Due to the slump in oil prices, OPEC producers have lost more than US$1 trillion in revenues over the past three years, OPEC Secretary General Mohammad Barkindo has told reporters in Washington DC.
Investments in the oil industry shrank more than 26 percent last year and are projected to drop by another 22 percent this year, Barkindo said on the sidelines of meetings of the International Monetary Fund (IMF) and the World Bank in the U.S. capital.
The estimates for 2017 are also “looking very bleak,” Nigeria’s The Nation quoted Barkindo as saying. For the first time in recent memory, OPEC is not only facing three years in a row of low crude prices, but also declining capex, especially in the upstream business, according to the OPEC official.

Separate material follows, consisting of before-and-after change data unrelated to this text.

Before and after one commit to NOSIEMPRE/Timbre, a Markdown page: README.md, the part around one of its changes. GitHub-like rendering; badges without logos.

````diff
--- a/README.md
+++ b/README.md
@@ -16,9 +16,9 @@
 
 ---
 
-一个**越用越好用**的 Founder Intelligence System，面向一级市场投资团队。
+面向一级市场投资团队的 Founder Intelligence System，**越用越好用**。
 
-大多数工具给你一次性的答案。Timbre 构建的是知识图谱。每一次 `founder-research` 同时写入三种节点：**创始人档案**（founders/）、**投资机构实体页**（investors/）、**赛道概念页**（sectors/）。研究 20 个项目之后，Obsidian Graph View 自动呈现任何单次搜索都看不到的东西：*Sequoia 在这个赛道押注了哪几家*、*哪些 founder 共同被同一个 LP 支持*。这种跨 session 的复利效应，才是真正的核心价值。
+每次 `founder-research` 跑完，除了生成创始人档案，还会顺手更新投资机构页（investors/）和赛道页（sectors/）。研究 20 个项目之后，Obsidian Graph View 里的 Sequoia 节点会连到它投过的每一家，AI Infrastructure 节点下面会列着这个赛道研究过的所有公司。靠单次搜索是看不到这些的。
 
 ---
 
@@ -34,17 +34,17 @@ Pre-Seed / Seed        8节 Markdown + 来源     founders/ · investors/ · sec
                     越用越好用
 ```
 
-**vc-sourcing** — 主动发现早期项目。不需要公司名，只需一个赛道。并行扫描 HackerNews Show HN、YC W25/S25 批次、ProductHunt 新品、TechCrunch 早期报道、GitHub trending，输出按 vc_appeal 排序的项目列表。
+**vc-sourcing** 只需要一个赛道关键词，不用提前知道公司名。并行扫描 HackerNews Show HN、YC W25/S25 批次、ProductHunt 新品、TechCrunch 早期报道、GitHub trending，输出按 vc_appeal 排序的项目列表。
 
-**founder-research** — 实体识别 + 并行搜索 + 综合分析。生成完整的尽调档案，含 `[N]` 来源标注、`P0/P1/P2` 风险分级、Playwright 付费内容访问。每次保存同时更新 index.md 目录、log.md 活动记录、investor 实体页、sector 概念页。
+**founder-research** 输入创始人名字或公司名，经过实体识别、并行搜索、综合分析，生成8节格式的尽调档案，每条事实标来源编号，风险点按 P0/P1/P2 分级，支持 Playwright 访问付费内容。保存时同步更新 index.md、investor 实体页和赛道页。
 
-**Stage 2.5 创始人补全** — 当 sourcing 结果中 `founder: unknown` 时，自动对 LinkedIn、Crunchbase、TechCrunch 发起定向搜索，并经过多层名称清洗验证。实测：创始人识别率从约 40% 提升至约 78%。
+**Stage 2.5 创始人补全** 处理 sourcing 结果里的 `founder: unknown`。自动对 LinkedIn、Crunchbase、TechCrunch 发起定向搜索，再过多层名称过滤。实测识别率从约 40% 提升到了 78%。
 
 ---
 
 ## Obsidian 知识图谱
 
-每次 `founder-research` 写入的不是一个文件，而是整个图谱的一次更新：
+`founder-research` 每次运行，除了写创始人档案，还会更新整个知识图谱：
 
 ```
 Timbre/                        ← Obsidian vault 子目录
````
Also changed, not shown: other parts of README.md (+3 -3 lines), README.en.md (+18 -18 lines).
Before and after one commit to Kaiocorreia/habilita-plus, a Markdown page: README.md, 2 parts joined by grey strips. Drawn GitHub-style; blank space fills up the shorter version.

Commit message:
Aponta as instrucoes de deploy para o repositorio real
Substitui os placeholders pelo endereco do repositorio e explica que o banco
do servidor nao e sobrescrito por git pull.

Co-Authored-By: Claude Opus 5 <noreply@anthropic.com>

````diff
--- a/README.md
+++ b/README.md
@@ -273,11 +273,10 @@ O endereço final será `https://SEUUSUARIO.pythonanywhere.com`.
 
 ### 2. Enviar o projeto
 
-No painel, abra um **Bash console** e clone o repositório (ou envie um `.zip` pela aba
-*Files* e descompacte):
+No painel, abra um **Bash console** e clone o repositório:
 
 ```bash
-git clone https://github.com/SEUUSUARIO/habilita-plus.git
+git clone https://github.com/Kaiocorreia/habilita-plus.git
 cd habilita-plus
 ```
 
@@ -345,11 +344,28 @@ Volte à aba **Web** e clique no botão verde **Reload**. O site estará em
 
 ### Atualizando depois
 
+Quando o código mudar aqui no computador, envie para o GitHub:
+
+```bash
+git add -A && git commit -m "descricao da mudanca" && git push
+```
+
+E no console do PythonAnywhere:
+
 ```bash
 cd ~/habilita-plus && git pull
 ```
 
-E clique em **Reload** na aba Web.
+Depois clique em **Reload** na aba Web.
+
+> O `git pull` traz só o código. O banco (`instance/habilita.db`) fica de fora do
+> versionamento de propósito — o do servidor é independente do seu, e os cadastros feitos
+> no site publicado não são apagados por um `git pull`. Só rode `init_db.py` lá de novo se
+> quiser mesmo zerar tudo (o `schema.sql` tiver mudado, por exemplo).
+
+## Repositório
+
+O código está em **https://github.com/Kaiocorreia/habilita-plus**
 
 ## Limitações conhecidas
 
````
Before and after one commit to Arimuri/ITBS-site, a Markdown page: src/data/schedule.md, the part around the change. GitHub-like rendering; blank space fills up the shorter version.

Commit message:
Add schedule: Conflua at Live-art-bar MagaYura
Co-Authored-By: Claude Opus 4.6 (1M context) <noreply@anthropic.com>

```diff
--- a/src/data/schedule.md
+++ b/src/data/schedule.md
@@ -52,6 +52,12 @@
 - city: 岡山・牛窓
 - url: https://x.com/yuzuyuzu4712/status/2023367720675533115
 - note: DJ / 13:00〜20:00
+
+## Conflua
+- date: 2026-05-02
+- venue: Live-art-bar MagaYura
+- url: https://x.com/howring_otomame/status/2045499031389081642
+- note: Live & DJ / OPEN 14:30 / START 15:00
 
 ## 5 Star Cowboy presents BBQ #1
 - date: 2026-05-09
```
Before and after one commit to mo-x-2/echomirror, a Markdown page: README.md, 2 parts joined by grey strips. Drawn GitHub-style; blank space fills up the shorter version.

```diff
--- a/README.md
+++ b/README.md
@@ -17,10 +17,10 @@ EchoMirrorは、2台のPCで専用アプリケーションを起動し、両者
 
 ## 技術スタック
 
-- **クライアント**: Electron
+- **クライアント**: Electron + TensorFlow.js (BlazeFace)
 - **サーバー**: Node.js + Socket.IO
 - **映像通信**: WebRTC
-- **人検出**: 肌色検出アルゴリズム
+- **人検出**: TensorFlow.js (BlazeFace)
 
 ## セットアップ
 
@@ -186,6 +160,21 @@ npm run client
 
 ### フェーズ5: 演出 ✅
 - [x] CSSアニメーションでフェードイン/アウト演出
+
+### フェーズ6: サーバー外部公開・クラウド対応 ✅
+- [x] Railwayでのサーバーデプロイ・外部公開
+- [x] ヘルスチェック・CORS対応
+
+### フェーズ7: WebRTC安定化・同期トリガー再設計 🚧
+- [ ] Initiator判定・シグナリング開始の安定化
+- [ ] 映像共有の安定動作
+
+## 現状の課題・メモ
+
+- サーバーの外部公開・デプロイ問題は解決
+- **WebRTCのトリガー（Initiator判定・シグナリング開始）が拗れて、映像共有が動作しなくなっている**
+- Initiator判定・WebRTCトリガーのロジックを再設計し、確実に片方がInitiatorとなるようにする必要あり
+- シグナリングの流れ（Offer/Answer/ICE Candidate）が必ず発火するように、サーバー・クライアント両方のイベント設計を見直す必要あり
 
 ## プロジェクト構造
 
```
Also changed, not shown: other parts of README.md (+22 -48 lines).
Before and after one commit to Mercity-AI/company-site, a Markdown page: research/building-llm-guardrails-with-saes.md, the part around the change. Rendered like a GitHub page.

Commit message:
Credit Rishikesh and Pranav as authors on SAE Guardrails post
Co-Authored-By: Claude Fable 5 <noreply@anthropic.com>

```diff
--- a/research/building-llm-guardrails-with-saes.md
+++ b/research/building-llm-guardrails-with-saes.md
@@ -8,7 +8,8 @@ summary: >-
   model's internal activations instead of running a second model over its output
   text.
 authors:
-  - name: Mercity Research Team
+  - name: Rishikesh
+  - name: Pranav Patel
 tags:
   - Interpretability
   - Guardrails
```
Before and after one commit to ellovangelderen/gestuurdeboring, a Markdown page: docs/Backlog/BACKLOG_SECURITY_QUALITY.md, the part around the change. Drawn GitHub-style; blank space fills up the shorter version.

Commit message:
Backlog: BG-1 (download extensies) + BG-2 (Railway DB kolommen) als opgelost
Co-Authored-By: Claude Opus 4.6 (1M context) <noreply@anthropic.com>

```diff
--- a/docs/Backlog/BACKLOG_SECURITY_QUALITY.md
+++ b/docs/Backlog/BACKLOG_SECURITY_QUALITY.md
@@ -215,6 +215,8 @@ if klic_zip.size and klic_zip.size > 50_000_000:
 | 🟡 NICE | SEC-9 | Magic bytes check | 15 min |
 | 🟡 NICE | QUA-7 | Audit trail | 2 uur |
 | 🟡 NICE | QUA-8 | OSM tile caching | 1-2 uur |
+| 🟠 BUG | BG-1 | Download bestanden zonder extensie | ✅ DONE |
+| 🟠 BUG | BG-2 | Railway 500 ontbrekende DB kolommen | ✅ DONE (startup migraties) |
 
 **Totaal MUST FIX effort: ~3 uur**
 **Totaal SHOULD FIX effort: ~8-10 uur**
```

Most experts, analysts and agencies, including the IMF and the World Bank, failed to predict correctly how long it would take the market to rebalance, Barkindo noted.
OPEC’s decision to curb production “will go a long way in stimulating stock drawdown”, Barkindo said in late September after the organization had reached a deal-to-make-a-deal on output. Barkindo admitted that the overhang was still huge, and the market had not been rebalancing as fast as the cartel’s producers had wanted.
OPEC may have agreed in principal that it would seek to limit production to a range of between 32.5 million barrels per day and 33 million bpd, but the market is still guessing which member is cutting (if at all) how much, and speculation and rhetoric are rampant.
This week it will be Istanbul’s turn to be the stage for OPEC-related news, comments, hints, and speculation, as OPEC and non-OPEC members hold informal meetings there. A series of other meetings are slated to take place between now and the official meeting in Vienna on November 30, when recommendations on production limits per OPEC member are expected to be reviewed.
Today however, both Iran’s and Iraq’s oil ministers confirmed that their countries will not participate in this week’s Istanbul meeting and Iraq’ oil minister has even called upon oil and gas companies operating in Iraq to increase their production for the rest of 2016 and 2017. This comes after Iraq questioned OPEC’s methods of calculating production estimates for each member state only one day after OPEC announced its new output cap.
The absence of two of OPEC’s biggest producers suggests that the final decision on the freeze might turn out to be even more challenging than already believed. If OPEC doesn’t manage to increase oil prices through the proposed deal, OPEC’s revenue losses may continue to mount.
By Tsvetana Paraskova for Oilprice.com
More Top Reads From Oilprice.com:
- How Sanctions Have Benefited Russian Oil
- The Billion Barrel Oil Swindle: 80% Of U.S. Oil Reserves Are Unaccounted-For
- The Rebirth Of Egypt’s Oil And Gas Sector